Non-Spoiler Summary In A Nutshell:

A rakeCharles Walton is a very observant eight year old boy who recently saw two versions of his father in the garage. His mother doesn’t believe him though, and when Ted Walton comes in for dinner Charles is sure it is the impostor rather than his real dad. He recruits a couple of neighborhood kids to help him and they discover not only proof that his real father is missing, but plans for something even more terrible!

Ted jerked. A strange expression flitted across his face. It vanished at once; but in the brief instant Ted Walton’s face lost all familiarity. Something alien and cold gleamed out, a twisting, wriggling mass. The eyes blurred and receded, as an archaic sheen filmed over them. The ordinary look of a tired, middle-aged husband was gone.

And then it was back — or nearly back. Ted grinned and began to wolf down his stew and frozen peas and creamed corn. He laughed, stirred his coffee, kidded and ate. But something terrible was wrong.

My Two Cents:

• The good:

  • “The Father-Thing” had a cool idea that was reminiscent of old sci-fi movies!
  • I got a kick out of who was really controlling the father-thing.

• The bad:

  • I thought that Charles sure was brave and smart and courageous for an eight year old boy – perhaps a bit too much.

Fact Sheet:
• Page Count: 10

Where you can find “The Father-Thing”:

  • This short story first appeared in the December 1954 issue of The Magazine of Fantasy and Science Fiction.
  • “The Father-Thing” is included in the excellent collection The Philip K. Dick Reader .
  • You can read a very nice free version of this story online at

Some Interesting Links:

  • You can learn more about Philip K. Dick at Wikipedia.

Craving More Stories?
If you enjoyed this story then you might also like Copperhead, about a very powerful remote control held by the President of the United States, by Gene Wolfe.

4 thoughts to “The Father-Thing by Philip K. Dick”

  1. Wow, that was creepy. This is the kind of story I would have absolutely loved as a kid as it would have been just the right amount of terrifying to be fun. Heck, it was just the right amount of terrifying to read as an adult! There were a couple of clunky sentences here or there but overall the story was great. Certainly had my heart beating fast as I read it.

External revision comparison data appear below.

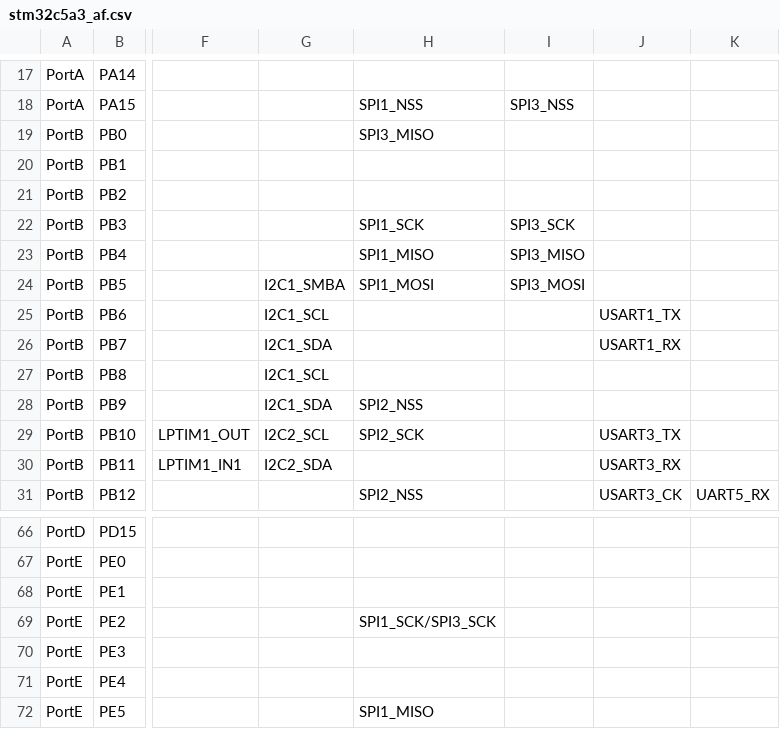
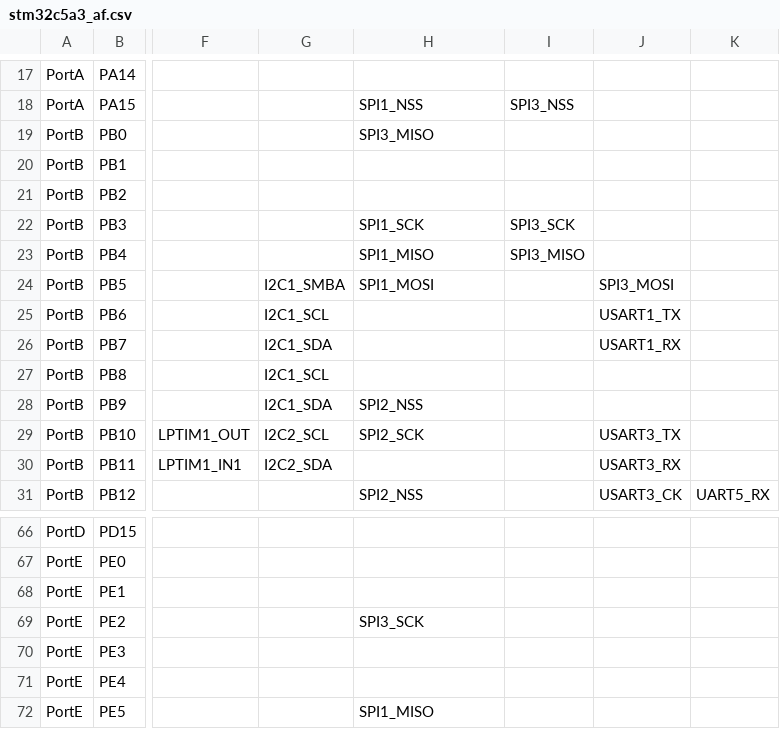
Before and after one commit to mattytrentini/micropython, a CSV file: ports/stm32/boards/stm32c5a3_af.csv, drawn as a sheet; only a part is shown, gaps mark what is left out; the diff names each change by its address in the sheet, - before the commit and + after, or states it on an @@ line.

Commit message:
stm32: Match C5 SPI mappings to DS15137.
Signed-off-by: Matt Trentini <matt.trentini@gmail.com>

```diff
--- a/ports/stm32/boards/stm32c5a3_af.csv
+++ b/ports/stm32/boards/stm32c5a3_af.csv
-I24: SPI3_MOSI
+I24: (empty)
-J24: (empty)
+J24: SPI3_MOSI
-H69: SPI1_SCK/SPI3_SCK
+H69: SPI3_SCK
```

  2. Ha!

    “Deliciously creepy” describes this story perfectly!

    How did your daughter like it? I’ve been thinking of having my 9 year old son read it – I’ll bet he would enjoy it… as long as he doesn’t get any strange ideas about his dad!

  3. She enjoyed it quite a lot. She is 16, so even though she really did find it creepy I didn’t have to worry about her having nightmares about the old man when she went to sleep that night. I’d be really interested in a boy’s reaction to the story. I would have loved it at that age.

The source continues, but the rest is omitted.